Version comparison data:

====

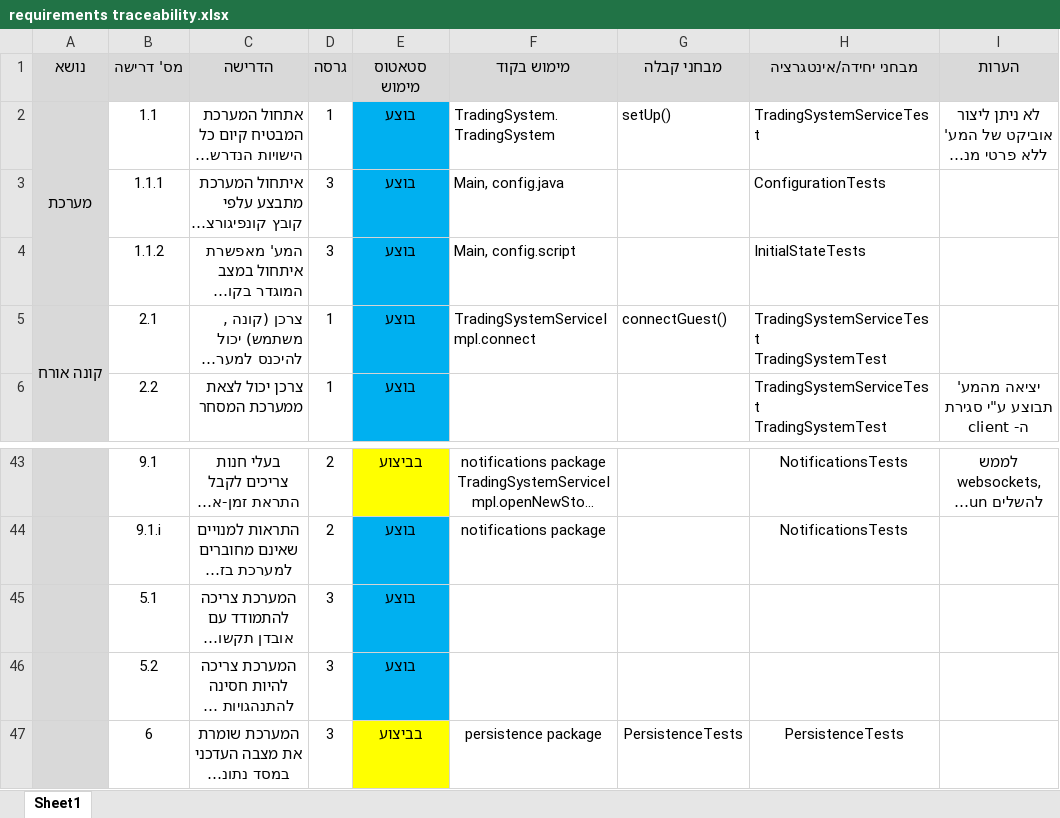
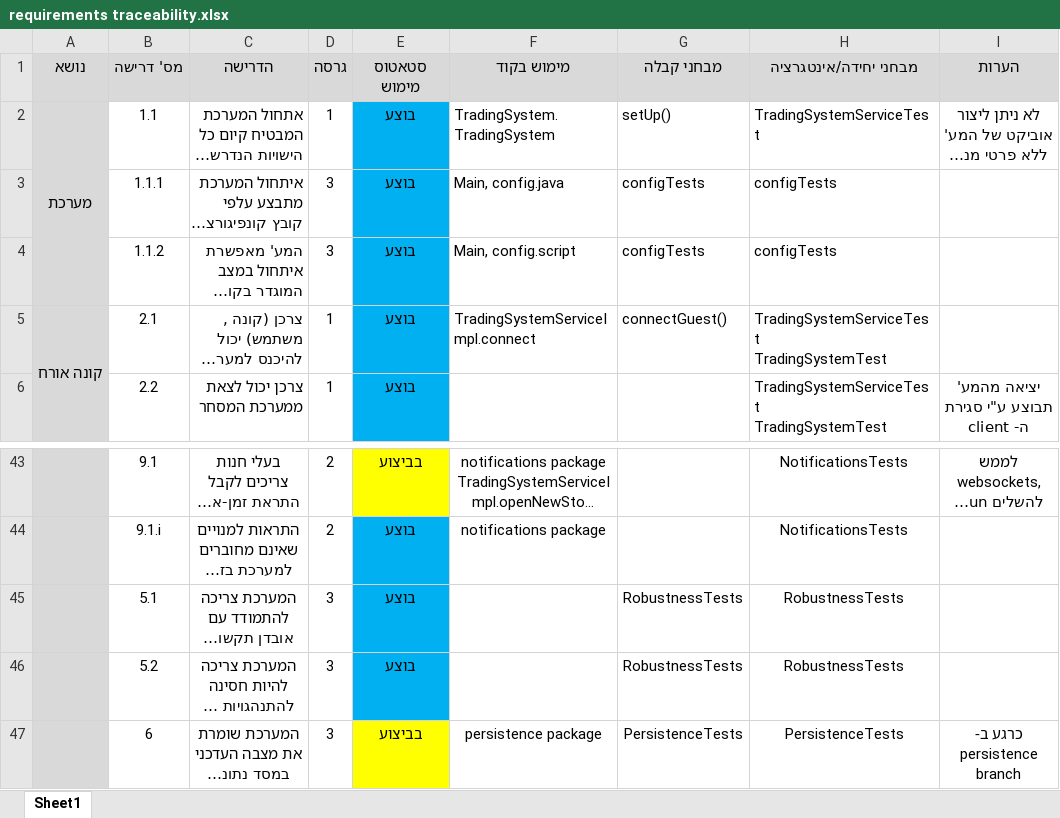
Before and after one commit to omrigo13/TradingSystem, an Excel workbook: Docs/requirements traceability.xlsx, sheet Sheet1, drawn as a sheet; only a part is shown, gaps mark what is left out; long unchanged cells end in …; values as stored, in another font and other column widths than the file's, no borders; the diff names each change by its address in the sheet, - before the commit and + after, or states it on an @@ line.

Commit message:
updated status

```diff
--- a/Docs/requirements traceability.xlsx (sheet Sheet1)
+++ b/Docs/requirements traceability.xlsx (sheet Sheet1)
-G3:G4 (מבחני קבלה): (empty)
+G3:G4 (מבחני קבלה): configTests
-H3 (מבחני יחידה/אינטגרציה): ConfigurationTests
+H3 (מבחני יחידה/אינטגרציה): configTests
-H4 (מבחני יחידה/אינטגרציה): InitialStateTests
+H4 (מבחני יחידה/אינטגרציה): configTests
-G45:G46 (מבחני קבלה): (empty)
+G45:G46 (מבחני קבלה): RobustnessTests
-H45:H46 (מבחני יחידה/אינטגרציה): (empty)
+H45:H46 (מבחני יחידה/אינטגרציה): RobustnessTests
-I47 (הערות): (empty)
+I47 (הערות): כרגע ב- persistence branch
```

====

§ **TASK TO COMPLETE**
Copy out the records above in full, exactly as written, but not the pictures.

§ **TASK ANSWER**
Before and after one commit to omrigo13/TradingSystem, an Excel workbook: Docs/requirements traceability.xlsx, sheet Sheet1, drawn as a sheet; only a part is shown, gaps mark what is left out; long unchanged cells end in …; values as stored, in another font and other column widths than the file's, no borders; the diff names each change by its address in the sheet, - before the commit and + after, or states it on an @@ line.

Commit message:
updated status

```diff
--- a/Docs/requirements traceability.xlsx (sheet Sheet1)
+++ b/Docs/requirements traceability.xlsx (sheet Sheet1)
-G3:G4 (מבחני קבלה): (empty)
+G3:G4 (מבחני קבלה): configTests
-H3 (מבחני יחידה/אינטגרציה): ConfigurationTests
+H3 (מבחני יחידה/אינטגרציה): configTests
-H4 (מבחני יחידה/אינטגרציה): InitialStateTests
+H4 (מבחני יחידה/אינטגרציה): configTests
-G45:G46 (מבחני קבלה): (empty)
+G45:G46 (מבחני קבלה): RobustnessTests
-H45:H46 (מבחני יחידה/אינטגרציה): (empty)
+H45:H46 (מבחני יחידה/אינטגרציה): RobustnessTests
-I47 (הערות): (empty)
+I47 (הערות): כרגע ב- persistence branch
```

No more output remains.